The Yellow Wallpaper Quotes
- “There is something strange, something deeply unsettling, about the yellow wallpaper that haunts my every waking moment.”
- “The yellow wallpaper became my prison, its patterns twisting and warping my mind.”
- “Behind the façade of domesticity lies a world of suppressed desires and silent screams.”
- “In the confinement of my room, the yellow wallpaper became a canvas for my descent into madness.”
- “The wallpaper whispered secrets to me, its tendrils of insanity creeping into my soul.”
- “In the midst of despair, I found solace in the patterns of the wallpaper, as they echoed the labyrinth of my own mind.”
- “Each day, I peeled back a layer of the wallpaper, hoping to unveil the truth hidden beneath its suffocating embrace.”
- “The yellow wallpaper was both my captor and my confidant, a testament to the fragile boundaries of sanity.”
- “Through the yellow wallpaper, I glimpsed the complexities of the human psyche, the fragility of the mind under societal constraints.”
- “The yellow wallpaper was a reflection of society’s attempts to confine and control women, a symbol of the oppressive forces that silenced their voices.”
- “In the madness of the yellow wallpaper, I discovered the strength to challenge the conventions that sought to imprison me.”
- “The yellow wallpaper held the power to liberate or destroy, depending on whose gaze fell upon its twisted patterns.”
- “I traced the contours of the wallpaper, seeking escape from the confines of my own mind, only to realize that the true prison was within me.”
- “In the yellow wallpaper, I found my own reflection, a distorted image of a woman yearning to break free.”
- “The yellow wallpaper was a testament to the transformative power of madness, its chaos giving birth to a new understanding of self.”
The Yellow Wallpaper FAQs
What is the story of The Yellow Wallpaper about?
The Yellow Wallpaper is a chilling short story by Charlotte Perkins Gilman, exploring a woman’s descent into madness as she becomes trapped and obsessed with the wallpaper in her room.
What is the main message of The Yellow Wallpaper?
The main message of “The Yellow Wallpaper” is the detrimental effects of oppressive gender roles and the importance of women’s autonomy and self-expression.
What is ironic about The Yellow Wallpaper?

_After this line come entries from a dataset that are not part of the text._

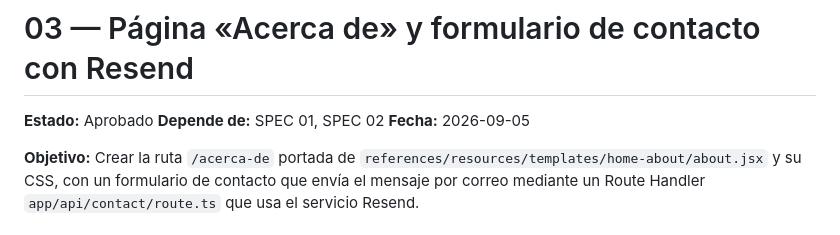
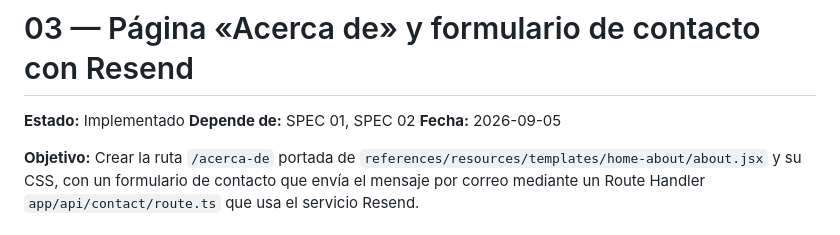
Before and after one commit to pedrorozoc/arcade-vault, a Markdown page: specs/03-acerca-de-y-contacto-resend.md, the part around one of its changes. Drawn GitHub-style.

```diff
--- a/specs/03-acerca-de-y-contacto-resend.md
+++ b/specs/03-acerca-de-y-contacto-resend.md
@@ -1,6 +1,6 @@
 # 03 — Página «Acerca de» y formulario de contacto con Resend
 
-**Estado:** Aprobado
+**Estado:** Implementado
 **Depende de:** SPEC 01, SPEC 02
 **Fecha:** 2026-09-05
 
```
Also changed, not shown: other parts of specs/03-acerca-de-y-contacto-resend.md (+19 -19 lines).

The irony lies in the protagonist’s descent into madness, while her husband, a doctor, fails to recognize or understand her deteriorating mental state.
What happens to the narrator at the end of The Yellow Wallpaper?
The narrator descends into madness, symbolically identifying herself with the woman trapped behind the wallpaper, as her mental state deteriorates.
What is the tragedy in The Yellow Wallpaper?
The tragedy in “The Yellow Wallpaper” is the mental and emotional deterioration of the protagonist due to her oppressive environment and societal constraints.
What is the mental illness in The Yellow Wallpaper?
The mental illness in “The Yellow Wallpaper” is postpartum depression which is exacerbated by the oppressive and isolating environment the protagonist is subjected to.
About the Author– Charlotte Perkins Gilman
|Name||Charlotte Perkins Gilman|
|Birth Date||July 3, 1860|
|Death Date||August 17, 1935|
|Occupation||Writer, lecturer, social reformer|
|Notable Works||“The Yellow Wallpaper, Herland, Women and Economics|
|Literary Movement||Feminism, realism|
|Education||Rhode Island School of Design|
|Influences||Mary Wollstonecraft, Karl Marx, Edward Bellamy|
|Notable Themes||Women’s rights, gender roles, social reform|
|Literary Style||Psychological realism, social criticism|